Entries taken from a collection:
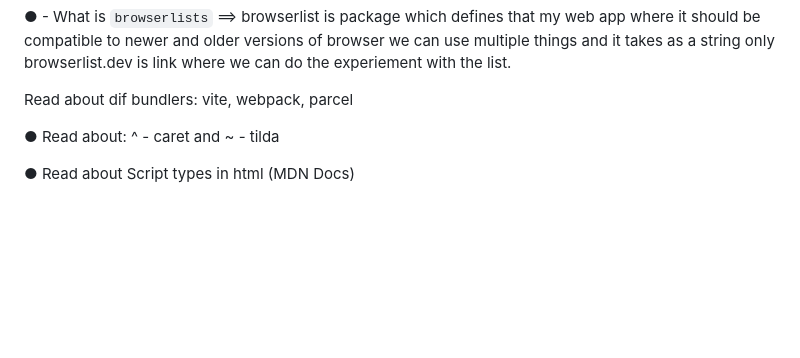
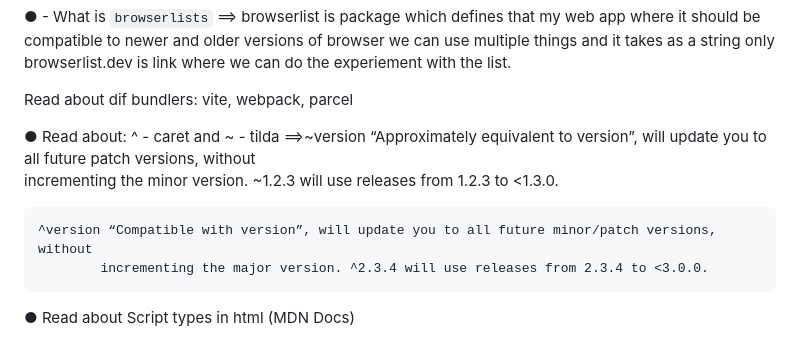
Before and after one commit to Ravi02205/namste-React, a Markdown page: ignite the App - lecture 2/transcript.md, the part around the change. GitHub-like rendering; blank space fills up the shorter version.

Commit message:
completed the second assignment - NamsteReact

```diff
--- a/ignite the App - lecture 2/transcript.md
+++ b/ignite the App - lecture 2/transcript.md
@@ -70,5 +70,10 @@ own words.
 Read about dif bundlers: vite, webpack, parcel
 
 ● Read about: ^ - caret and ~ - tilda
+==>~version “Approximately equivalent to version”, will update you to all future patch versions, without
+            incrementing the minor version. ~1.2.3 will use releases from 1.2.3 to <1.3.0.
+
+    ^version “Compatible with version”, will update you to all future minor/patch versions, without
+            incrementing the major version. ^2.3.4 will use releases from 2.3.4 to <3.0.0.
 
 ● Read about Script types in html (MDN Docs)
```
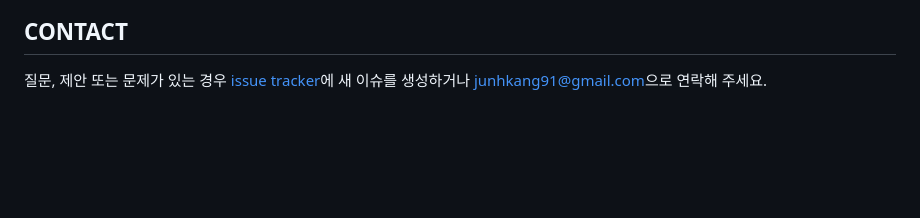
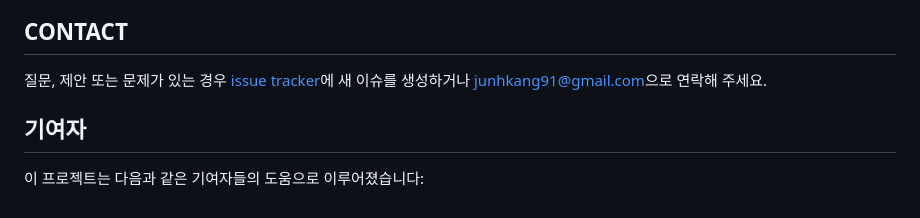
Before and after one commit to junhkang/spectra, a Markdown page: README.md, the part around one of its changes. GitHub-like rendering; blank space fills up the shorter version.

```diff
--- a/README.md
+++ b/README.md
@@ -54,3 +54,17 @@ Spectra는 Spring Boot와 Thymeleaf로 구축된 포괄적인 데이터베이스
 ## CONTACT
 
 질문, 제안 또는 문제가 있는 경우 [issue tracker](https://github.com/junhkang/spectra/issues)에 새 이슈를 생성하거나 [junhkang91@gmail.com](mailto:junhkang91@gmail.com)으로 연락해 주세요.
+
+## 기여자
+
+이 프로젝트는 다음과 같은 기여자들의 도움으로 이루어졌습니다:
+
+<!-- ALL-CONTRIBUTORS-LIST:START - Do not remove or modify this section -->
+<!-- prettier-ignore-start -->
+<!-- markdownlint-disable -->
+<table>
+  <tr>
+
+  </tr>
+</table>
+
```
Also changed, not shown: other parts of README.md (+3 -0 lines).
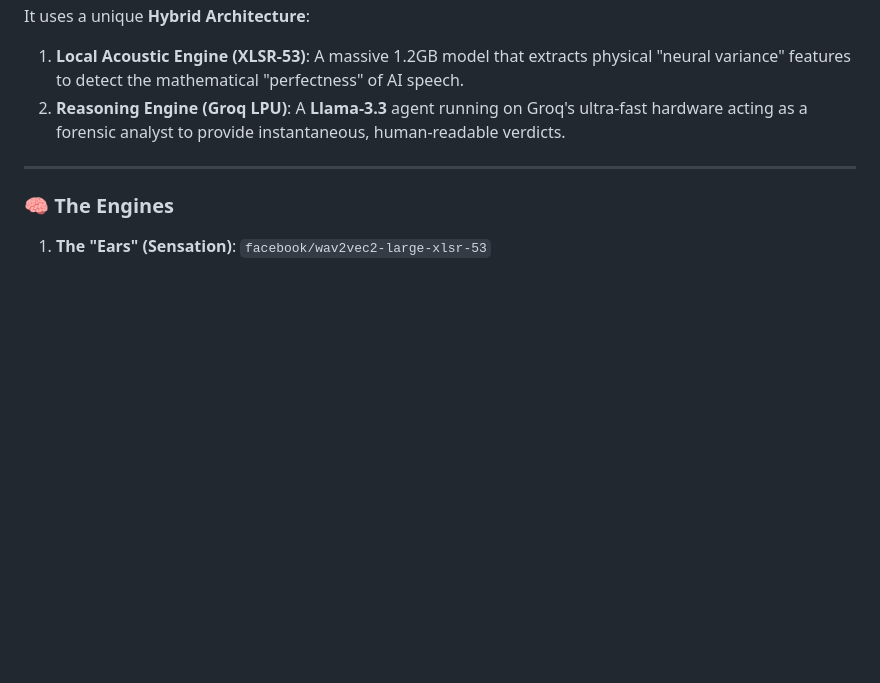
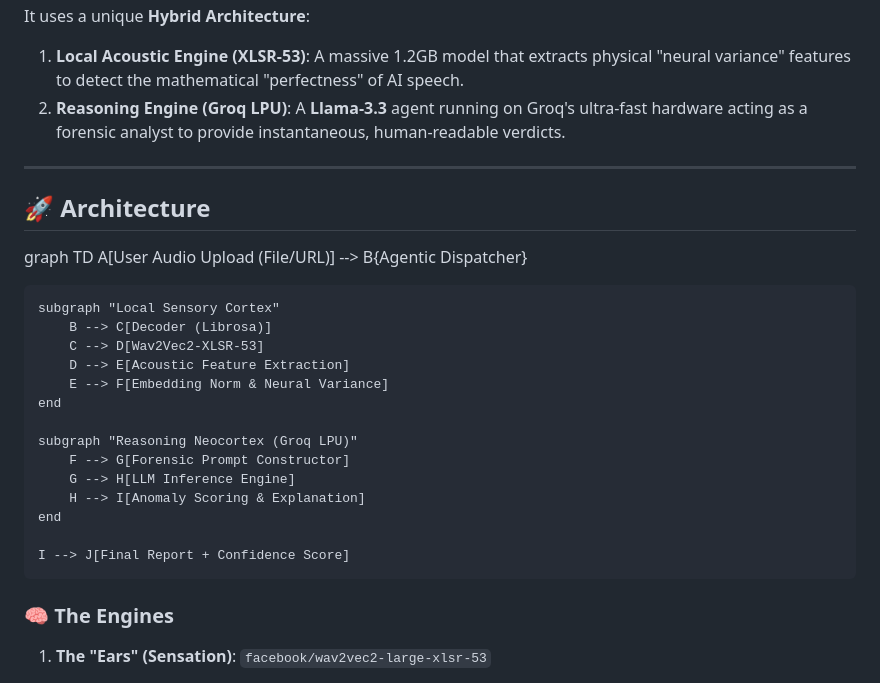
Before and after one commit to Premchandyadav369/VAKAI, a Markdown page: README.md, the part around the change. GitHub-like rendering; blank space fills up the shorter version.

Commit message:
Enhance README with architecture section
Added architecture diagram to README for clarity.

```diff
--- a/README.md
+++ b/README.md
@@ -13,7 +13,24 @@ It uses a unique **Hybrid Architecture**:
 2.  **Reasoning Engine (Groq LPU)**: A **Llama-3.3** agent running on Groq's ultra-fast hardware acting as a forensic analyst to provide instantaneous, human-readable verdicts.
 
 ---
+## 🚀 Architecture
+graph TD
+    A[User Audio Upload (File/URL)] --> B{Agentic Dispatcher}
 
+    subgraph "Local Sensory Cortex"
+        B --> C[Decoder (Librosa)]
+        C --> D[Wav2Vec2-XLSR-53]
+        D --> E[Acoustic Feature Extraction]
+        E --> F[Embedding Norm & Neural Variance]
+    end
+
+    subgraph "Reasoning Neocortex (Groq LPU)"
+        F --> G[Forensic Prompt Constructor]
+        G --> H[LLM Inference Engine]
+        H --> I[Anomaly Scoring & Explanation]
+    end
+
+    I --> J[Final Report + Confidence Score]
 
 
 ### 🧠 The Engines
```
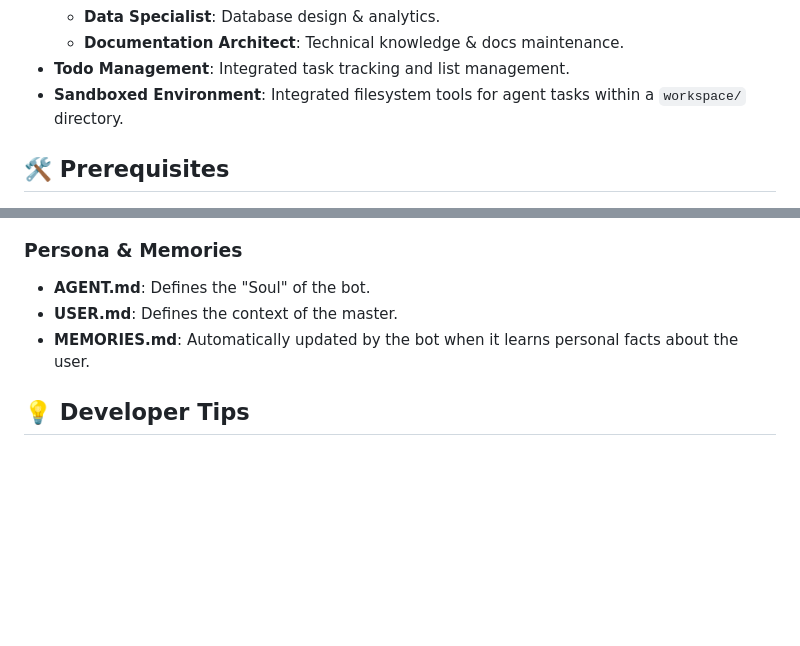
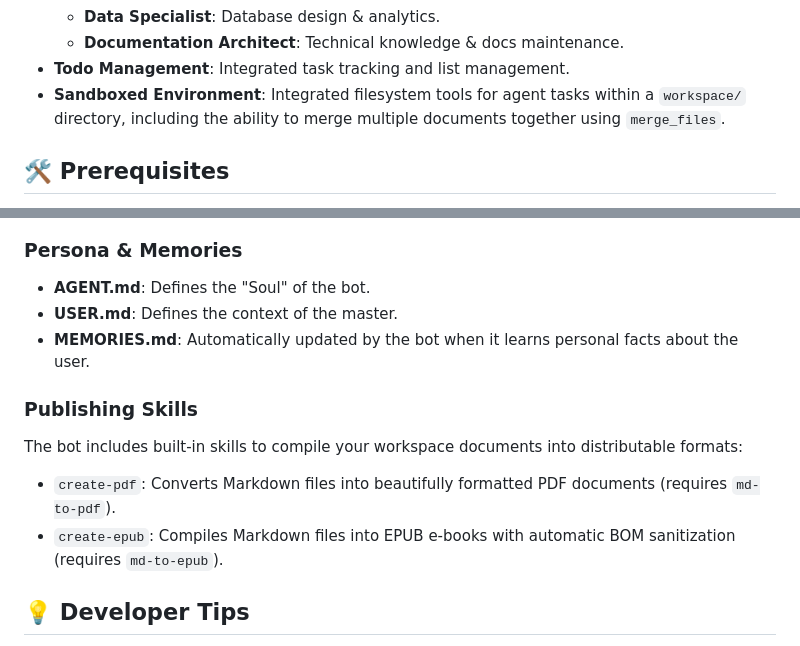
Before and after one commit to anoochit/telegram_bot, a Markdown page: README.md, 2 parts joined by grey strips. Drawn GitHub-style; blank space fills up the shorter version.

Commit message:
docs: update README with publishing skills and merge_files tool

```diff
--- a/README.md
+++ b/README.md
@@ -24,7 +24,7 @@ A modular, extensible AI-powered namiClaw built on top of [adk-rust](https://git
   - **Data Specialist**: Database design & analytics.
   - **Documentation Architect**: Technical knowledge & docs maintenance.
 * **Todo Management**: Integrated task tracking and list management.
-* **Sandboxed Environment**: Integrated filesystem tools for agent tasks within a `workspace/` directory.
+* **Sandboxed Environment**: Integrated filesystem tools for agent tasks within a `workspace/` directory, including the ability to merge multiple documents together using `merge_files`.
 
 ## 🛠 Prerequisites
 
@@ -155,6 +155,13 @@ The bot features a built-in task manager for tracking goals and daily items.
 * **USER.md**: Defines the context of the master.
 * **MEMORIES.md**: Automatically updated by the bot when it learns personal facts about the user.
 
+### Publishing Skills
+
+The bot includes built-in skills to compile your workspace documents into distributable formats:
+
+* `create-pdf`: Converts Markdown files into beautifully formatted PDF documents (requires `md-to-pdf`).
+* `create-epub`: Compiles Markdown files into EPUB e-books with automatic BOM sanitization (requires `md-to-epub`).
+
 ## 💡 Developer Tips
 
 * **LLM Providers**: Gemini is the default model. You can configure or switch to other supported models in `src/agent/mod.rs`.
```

**WHAT THIS TASK INVOLVES:**
Which of the lines above mention the word "built"? Pull those lines out.

**THE ANSWER:**
@@ -24,7 +24,7 @@ A modular, extensible AI-powered namiClaw built on top of [adk-rust](https://git
@@ -155,6 +155,13 @@ The bot features a built-in task manager for tracking goals and daily items.
+The bot includes built-in skills to compile your workspace documents into distributable formats:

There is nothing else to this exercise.